On Friday the website Cyclista Zine circulated a petition calling for race organizer Life Time to change the name of its marquee gravel race, the Dirty Kanza. In the petition, Cyclista Zine described the race’s name as a racial epithet that impacts the Kaw Nation, an indigenous tribe that lives in Oklahoma and Kansas that is also known by the name “Kanza.”
“To preface Kanza people with “Dirty” shows a disconnect of the history of place, violence, and colonization that has been justified with terms like “dirty” that is connected to America’s Legacy of anti-Indigenous violence,” reads the petition.
On Monday, Life Time, owner of the Dirty Kanza, responded with an open letter to the gravel community addressing the petition.
The letter was co-signed by race co-founder Jim Cummins, as well as by Lynn Williams, the chairwoman of the Kaw Nation.
The letter said the race name was intended to reflect what the event is and where it takes place. In this case, ‘dirty’ represents the off-road nature of the race, and ‘Kanza’ is the name that organizers chose to represent the race’s location in the Flint Hills of Kansas.

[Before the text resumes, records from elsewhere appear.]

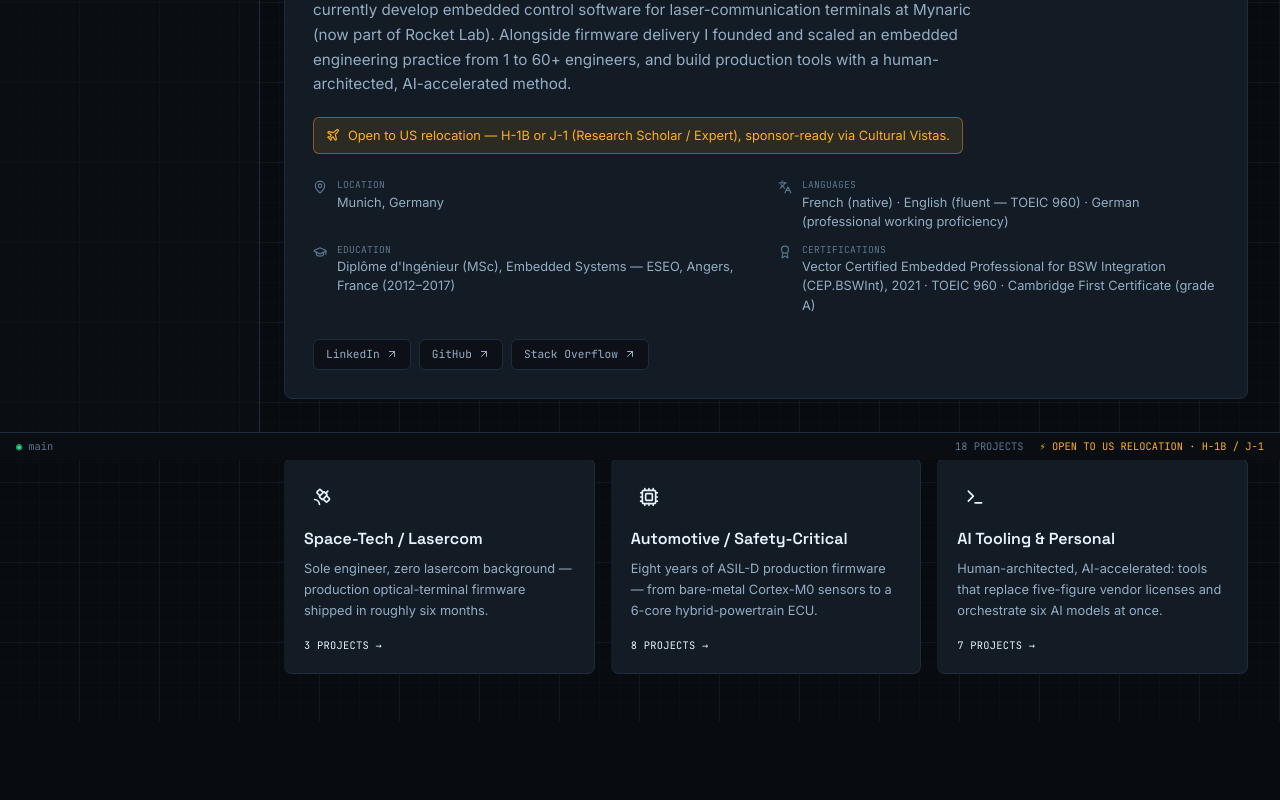
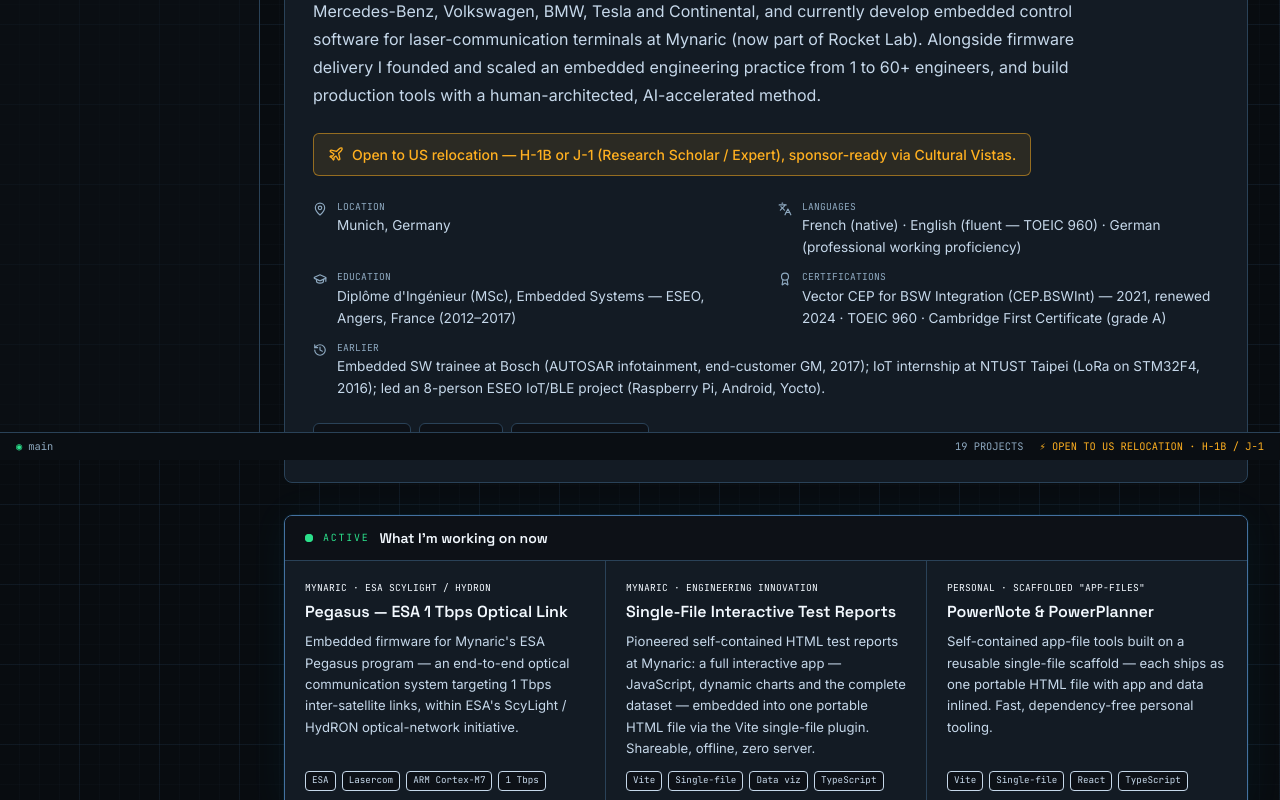
Before and after one commit to CynaCons/constantin-chabirand, a React (Vite) app: page / in a window 1280 px wide. Shown: the part 340-1140 px from the top of the page. Before the commit the page ends 1062 px from the top, so only its background shows below. Built offline with nearby package versions, Linux system fonts and the light colour scheme.

Commit message:
Boost contrast/typography; add 'Currently working on' (Pegasus/ESA, single-file reports, PowerNote/PowerPlanner); enrich automotive depth + early career from 2024 archives

```diff
--- a/src/App.tsx
+++ b/src/App.tsx
@@ -12,7 +12,7 @@
 export default function App() {
   const { domain, project, go } = useHashState()
   const [paletteOpen, setPaletteOpen] = useState(false)
-  const { profile, domains } = content
+  const { profile, domains, current } = content
 
   const projectCount = useMemo(
     () => domains.reduce((n, d) => n + d.projects.length, 0),
@@ -57,7 +57,7 @@
         {activeDomain ? (
           <ProjectGrid domain={activeDomain} onOpenProject={(pid) => go(activeDomain.key, pid)} />
         ) : (
-          <Overview profile={profile} domains={domains} onSelect={(k) => go(k)} />
+          <Overview profile={profile} domains={domains} current={current} onSelect={(k) => go(k)} />
         )}
       </main>
 
--- /dev/null
+++ b/src/components/CurrentSection.tsx
@@ -0,0 +1,57 @@
+import type { CurrentItem } from '../types'
+
+export default function CurrentSection({ items }: { items: CurrentItem[] }) {
+  return (
+    <section
+      aria-label="Currently working on"
+      className="mt-8 overflow-hidden rounded-lg border border-border-active bg-elevated/80"
+      style={{ boxShadow: '0 0 0 1px rgba(0,200,255,0.06), 0 0 40px rgba(0,200,255,0.05)' }}
+    >
+      {/* Header */}
+      <div className="flex items-center gap-2.5 border-b border-border-dim bg-panel px-5 py-3">
+        <span className="relative flex h-2 w-2" aria-hidden="true">
+          <span className="absolute inline-flex h-full w-full rounded-full bg-green opacity-60 led-pulse" />
+          <span className="relative inline-flex h-2 w-2 rounded-full bg-green" />
+        </span>
+        <span className="font-mono text-[0.62rem] uppercase tracking-[0.18em] text-green">
+          Active
+        </span>
+        <h2 className="font-display text-sm font-semibold text-primary">
+          What I'm working on now
+        </h2>
+      </div>
+
+      {/* Items */}
+      <div className="grid gap-px bg-border-dim sm:grid-cols-2 lg:grid-cols-3">
+        {items.map((it) => {
+          const accent = `var(--color-${it.accent})`
+          return (
+            <article key={it.title} className="flex flex-col bg-elevated p-5">
+              <span
+                className="font-mono text-[0.6rem] uppercase tracking-wide"
+                style={{ color: accent }}
+              >
+                {it.context}
+              </span>
+              <h3 className="mt-1.5 font-display text-[1rem] font-semibold leading-snug text-primary">
+                {it.title}
+              </h3>
+              <p className="mt-2 flex-1 text-[0.82rem] leading-relaxed text-secondary">{it.blurb}</p>
+              <div className="mt-3 flex flex-wrap gap-1.5">
+                {it.tags.map((t) => (
+                  <span
+                    key={t}
+                    className="rounded border bg-panel px-1.5 py-0.5 font-mono text-[0.58rem] text-secondary"
+                    style={{ borderColor: `${accent}55` }}
+                  >
+                    {t}
+                  </span>
+                ))}
+              </div>
+            </article>
+          )
+        })}
+      </div>
+    </section>
+  )
+}
--- a/src/components/Overview.tsx
+++ b/src/components/Overview.tsx
@@ -1,15 +1,18 @@
 import type { ReactNode } from 'react'
-import { MapPin, GraduationCap, Languages, Award, ArrowUpRight, Plane } from 'lucide-react'
-import type { Profile, Domain } from '../types'
+import { MapPin, GraduationCap, Languages, Award, ArrowUpRight, Plane, History } from 'lucide-react'
+import type { Profile, Domain, CurrentItem } from '../types'
 import { DomainIcon } from '../lib/icons'
+import CurrentSection from './CurrentSection'
 
 export default function Overview({
   profile,
   domains,
+  current,
   onSelect,
 }: {
   profile: Profile
   domains: Domain[]
+  current: CurrentItem[]
   onSelect: (key: string) => void
 }) {
   return (
@@ -24,13 +27,13 @@
           <h1 className="font-display text-3xl font-semibold leading-tight text-primary sm:text-4xl">
             {profile.name}
           </h1>
-          <p className="mt-1 font-display text-base text-secondary">{profile.shortDescriptor}</p>
-          <p className="mt-4 max-w-2xl text-[0.95rem] leading-relaxed text-secondary">{profile.bio}</p>
+          <p className="mt-1.5 font-display text-lg text-secondary">{profile.shortDescriptor}</p>
+          <p className="mt-5 max-w-3xl text-base leading-7 text-secondary">{profile.bio}</p>
 
           {/* Availability chip */}
-          <div className="mt-5 inline-flex items-start gap-2 rounded-md border border-amber/40 bg-amber/10 px-3 py-2">
-            <Plane className="mt-0.5 h-3.5 w-3.5 shrink-0 text-amber" aria-hidden="true" />
-            <span className="text-[0.8rem] text-amber">{profile.availability}</span>
+          <div className="mt-6 inline-flex items-start gap-2 rounded-md border border-amber/50 bg-amber/10 px-3.5 py-2.5">
+            <Plane className="mt-0.5 h-4 w-4 shrink-0 text-amber" aria-hidden="true" />
+            <span className="text-[0.875rem] font-medium text-amber">{profile.availability}</span>
           </div>
 
           {/* Quick facts */}
@@ -51,6 +54,15 @@
               label="Certifications"
               value={profile.certifications.join(' · ')}
             />
+            {profile.earlier && (
+              <div className="sm:col-span-2">
+                <Fact
+                  icon={<History className="h-3.5 w-3.5" />}
+                  label="Earlier"
+                  value={profile.earlier}
+                />
+              </div>
+            )}
           </dl>
 
           {/* Links */}
@@ -71,8 +83,11 @@
         </div>
       </section>
 
+      {/* ---- Currently working on ---- */}
+      <CurrentSection items={current} />
+
       {/* ---- Domain grid ---- */}
-      <p className="mb-3 mt-8 font-mono text-[0.65rem] uppercase tracking-[0.15em] text-muted">
+      <p className="mb-3 mt-10 font-mono text-[0.65rem] uppercase tracking-[0.15em] text-muted">
         Select a subsystem to explore
       </p>
       <div className="grid gap-4 sm:grid-cols-2 lg:grid-cols-3">
@@ -107,7 +122,7 @@
       <span className="mt-0.5 text-muted">{icon}</span>
       <div className="min-w-0">
         <dt className="font-mono text-[0.6rem] uppercase tracking-wide text-muted">{label}</dt>
-        <dd className="text-[0.8rem] text-secondary">{value}</dd>
+        <dd className="text-[0.85rem] leading-relaxed text-secondary">{value}</dd>
       </div>
     </div>
   )
--- a/src/data/content.ts
+++ b/src/data/content.ts
@@ -28,15 +28,44 @@
       "Diplôme d'Ingénieur (MSc), Embedded Systems — ESEO, Angers, France (2012–2017)",
     ],
     certifications: [
-      'Vector Certified Embedded Professional for BSW Integration (CEP.BSWInt), 2021',
+      'Vector CEP for BSW Integration (CEP.BSWInt) — 2021, renewed 2024',
       'TOEIC 960 · Cambridge First Certificate (grade A)',
     ],
+    earlier:
+      'Embedded SW trainee at Bosch (AUTOSAR infotainment, end-customer GM, 2017); IoT internship at NTUST Taipei (LoRa on STM32F4, 2016); led an 8-person ESEO IoT/BLE project (Raspberry Pi, Android, Yocto).',
     links: [
       { label: 'LinkedIn', url: 'https://linkedin.com/in/constantin-chabirand-3380468b' },
       { label: 'GitHub', url: 'https://github.com/CynaCons' },
       { label: 'Stack Overflow', url: 'https://stackoverflow.com/users/5825225/constantin-chabirand' },
     ],
   },
+
+  current: [
+    {
+      title: 'Pegasus — ESA 1 Tbps Optical Link',
+      context: 'Mynaric · ESA ScyLight / HydRON',
+      blurb:
+        "Embedded firmware for Mynaric's ESA Pegasus program — an end-to-end optical communication system targeting 1 Tbps inter-satellite links, within ESA's ScyLight / HydRON optical-network initiative.",
+      tags: ['ESA', 'Lasercom', 'ARM Cortex-M7', '1 Tbps'],
+      accent: 'domain-space',
+    },
+    {
+      title: 'Single-File Interactive Test Reports',
+      context: 'Mynaric · engineering innovation',
+      blurb:
+        'Pioneered self-contained HTML test reports at Mynaric: a full interactive app — JavaScript, dynamic charts and the complete dataset — embedded into one portable HTML file via the Vite single-file plugin. Shareable, offline, zero server.',
+      tags: ['Vite', 'Single-file', 'Data viz', 'TypeScript'],
+      accent: 'domain-ai',
+    },
+    {
+      title: 'PowerNote & PowerPlanner',
+      context: 'Personal · scaffolded "app-files"',
+      blurb:
+        'Self-contained app-file tools built on a reusable single-file scaffold — each ships as one portable HTML file with app and data inlined. Fast, dependency-free personal tooling.',
+      tags: ['Vite', 'Single-file', 'React', 'TypeScript'],
+      accent: 'domain-ai',
+    },
+  ],
 
   domains: [
     /* ================= SPACE-TECH / LASERCOM ================= */
@@ -48,7 +77,7 @@
       tagline:
         'Sole engineer, zero lasercom background — production optical-terminal firmware shipped in roughly six months.',
       summary:
-        "Sole embedded software engineer on DARPA's Space-BACN free-space optical communications program at Mynaric Lasercom, taking over end-to-end firmware from scratch with no prior lasercom background. Delivered the optical control subsystems on an ARM Cortex-M7 platform in roughly six months, and now contributes to an ESA optical-terminal program. Mynaric was acquired by Rocket Lab in April 2026.",
+        "Sole embedded software engineer on DARPA's Space-BACN free-space optical communications program at Mynaric Lasercom, taking over end-to-end firmware from scratch with no prior lasercom background. Delivered the optical control subsystems on an ARM Cortex-M7 platform in roughly six months, and now contributes to Mynaric's ESA Pegasus program (ScyLight / HydRON). Mynaric was acquired by Rocket Lab in April 2026.",
       skills: [
         'Embedded C on ARM Cortex-M7 (Microchip SAMV71)',
         'Real-time DSP with ARM CMSIS-DSP (FIR/IIR, mixers, BPF/LPF)',
@@ -138,16 +167,16 @@
       skills: [
         'AUTOSAR Classic BSW (OS, RTE, Dcm, Dem, Com, NvM, E2E, EcuM, BswM, CanTp, SecOC, Csm)',
         'ISO 26262 functional safety to ASIL-D: MPU partitioning, E2E, watchdog stack, mixed-ASIL isolation',
-        'Multicore SoC bring-up: AURIX TC3XX (TriCore), ST SR6P6 (Cortex-R52), TI TDA4VM (A72/R5F)',
+        'Multicore SoCs: AURIX TC3XX (TriCore), ST SR6P6 (Cortex-R52), TI TDA4VM (A72/R5F), NXP S32K, Renesas RH850 / R-Car, ST SPC (PowerPC)',
         'Real-time scheduling: synchronized schedule tables, cross-core task chains, µs-precision timing',
         'Embedded C (expert); Assembly (ARM / TriCore startup & debug)',
-        'Vector toolchain: DaVinci, MICROSAR, CANoe, CANape; CEP-certified',
-        'Automotive cybersecurity: HSM, SecOC, Secure Boot/Flashing; ISO 21434 (TARA)',
-        'CAN / CAN-FD, LIN, Automotive Ethernet (SOME/IP, DoIP), XCP, ISO 15118 / CCS',
+        'BSW stacks: Vector MICROSAR, EB Tresos, ETAS, KPIT, Hyundai MobilGene; Vector tools (DaVinci, CANoe, CANape); CEP-certified',
+        'Automotive cybersecurity: HSM/SHE, SecOC, Secure Boot/Flashing, IPSec; ISO 21434 (TARA)',
+        'CAN / CAN-FD, LIN, FlexRay, J1939, Automotive Ethernet (SOME/IP, DoIP), XCP, ISO 15118 / CCS',
         'ARMv8-R hypervisor (EL1/EL2), MPU, Cortex-M/R/A families',
         'Diagnostics: UDS, OBD-on-UDS, Dcm/Dem/FiM',
         'CI/CD: Jenkins + Python + CANoe.XCP validation pipelines',
-        'Debug: Lauterbach TRACE32, GLIWA T1, scope, logic analyzer',
+        'Debug: Lauterbach TRACE32, GLIWA T1, Greenhills, iSystem/Tasking, UDE, scope, logic analyzer',
       ],
       projects: [
         {
@@ -289,6 +318,30 @@
           links: [],
         },
         {
+          id: 'adaptive-autosar',
+          title: 'Adaptive AUTOSAR Validation — Vector Informatik',
+          org: 'T&S Engineering (client: Vector Informatik)',
+          period: '2019 – 2020',
+          role: 'Embedded Software Engineer (C++17 / Linux)',
+          summary:
+            "Product validation of Vector's Adaptive MICROSAR stack on a Yocto-Linux target — the practice's deep dive into POSIX / Adaptive AUTOSAR alongside its Classic work, for its first customer, Vector Informatik.",
+          highlights: [
+            'Built a Yocto-based Linux image for an Intel Minnowboard and deployed the Adaptive MICROSAR (aMSR) stack end-to-end.',
+            'Developed C++17 Adaptive Applications exercising ara::com, SOME/IP, Persistency, Network Management, Execution Management, Diagnostics and Crypto.',
+            'Analyzed TCP/IP and UDP traffic with CANoe and Wireshark during functional-cluster validation.',
+          ],
+          tech: [
+            'Adaptive AUTOSAR (aMSR)',
+            'C++17',
+            'Yocto / Linux',
+            'SOME/IP',
+            'ara::com',
+            'Intel Minnowboard',
+            'Wireshark',
+          ],
+          links: [],
+        },
+        {
           id: 'autosar-practice',
           title: 'AUTOSAR Practice — Department Founding & Academy',
           org: 'T&S Engineering, Stuttgart',
@@ -298,10 +351,11 @@
             "Founded and scaled T&S Engineering's AUTOSAR engineering-services practice from a single engineer to a 60+ person team generating €11.2M annual revenue (2023), and created the T&S AUTOSAR Academy that became the company-wide training standard.",
           highlights: [
             'Scaled the AUTOSAR Practice from 1 to 60+ permanent engineers across Stuttgart, Lyon and Toulouse — the first and most successful practice of its kind at T&S.',
-            'Founded the T&S AUTOSAR Academy (2021), trained 26 engineers on BSW integration; the model was standardized company-wide.',
+            'Vector Informatik was the first customer (2018); the practice went on to serve Mercedes/Daimler, VW, BMW, Renault, Stellantis, Volvo and Hyundai, working across their OEM-specific AUTOSAR extensions.',
+            'Founded the T&S AUTOSAR Academy (2021) — internal onboarding plus a paid external training service for customers — and trained 26 engineers; the model was standardized company-wide.',
+            'Built an internal "AUTOSAR Platform" of reusable reference implementations and example projects to accelerate delivery and strengthen bids.',
             'Reached €11.2M annual revenue (2023) via a service-supplier model (full project ownership, not staff aug); delivered 50+ technical presentations to OEMs and Tier 1s across Europe, the US, Israel and Korea.',
-            'Among the first engineering-service providers to earn the Vector CEP for BSW Integration (2021).',
-            'Closed the engagement with a top-grade reference letter.',
+            'Among the first engineering-service providers to earn the Vector CEP for BSW Integration (2021); closed the engagement with a top-grade reference letter.',
           ],
           tech: [
             'AUTOSAR Classic / Adaptive',
--- a/src/index.css
+++ b/src/index.css
@@ -12,14 +12,14 @@
   --color-overlay: #1a2535;
   --color-statusbar: #0a0e13;
 
-  /* Borders */
-  --color-border-dim: #1e2d3d;
-  --color-border-active: #2a4a6b;
+  /* Borders — strengthened for clearer structure */
+  --color-border-dim: #2a4258;
+  --color-border-active: #4471a0;
 
-  /* Text */
-  --color-primary: #e8f4fd;
-  --color-secondary: #93aec6;
-  --color-muted: #5a7790;
+  /* Text — high-contrast set (brightened for readability) */
+  --color-primary: #f3f9ff;
+  --color-secondary: #c6d8ea;
+  --color-muted: #8ea9c0;
 
   /* Accents */
   --color-cyan: #00c8ff;
```
Also changed, not shown: src/types.ts (+14 -0 lines).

“It was felt that ‘Kanza’ paid homage to the region (the Kanza Prairie), to its rich history, and to all things associated with the region, including the Kaw Nation,” the letter reads.
Dirty Kanza officials say that they have had a working relationship with the Kaw Nation (now of Oklahoma) for at least five years and had met with members of the Kaw Nation Tribal Council, including Williams, as recently as February 26 to ensure an ongoing open dialogue regarding the event.
“Life Time and the Kaw Nation are proud of our relationship, which is built upon mutual respect, dignity, and integrity,” the letter reads. “Life Time and the Kaw Nation are proud to stand alongside one another as Dirty Kanza pursues its mission to provide life-enriching experiences to event participants and to build community.”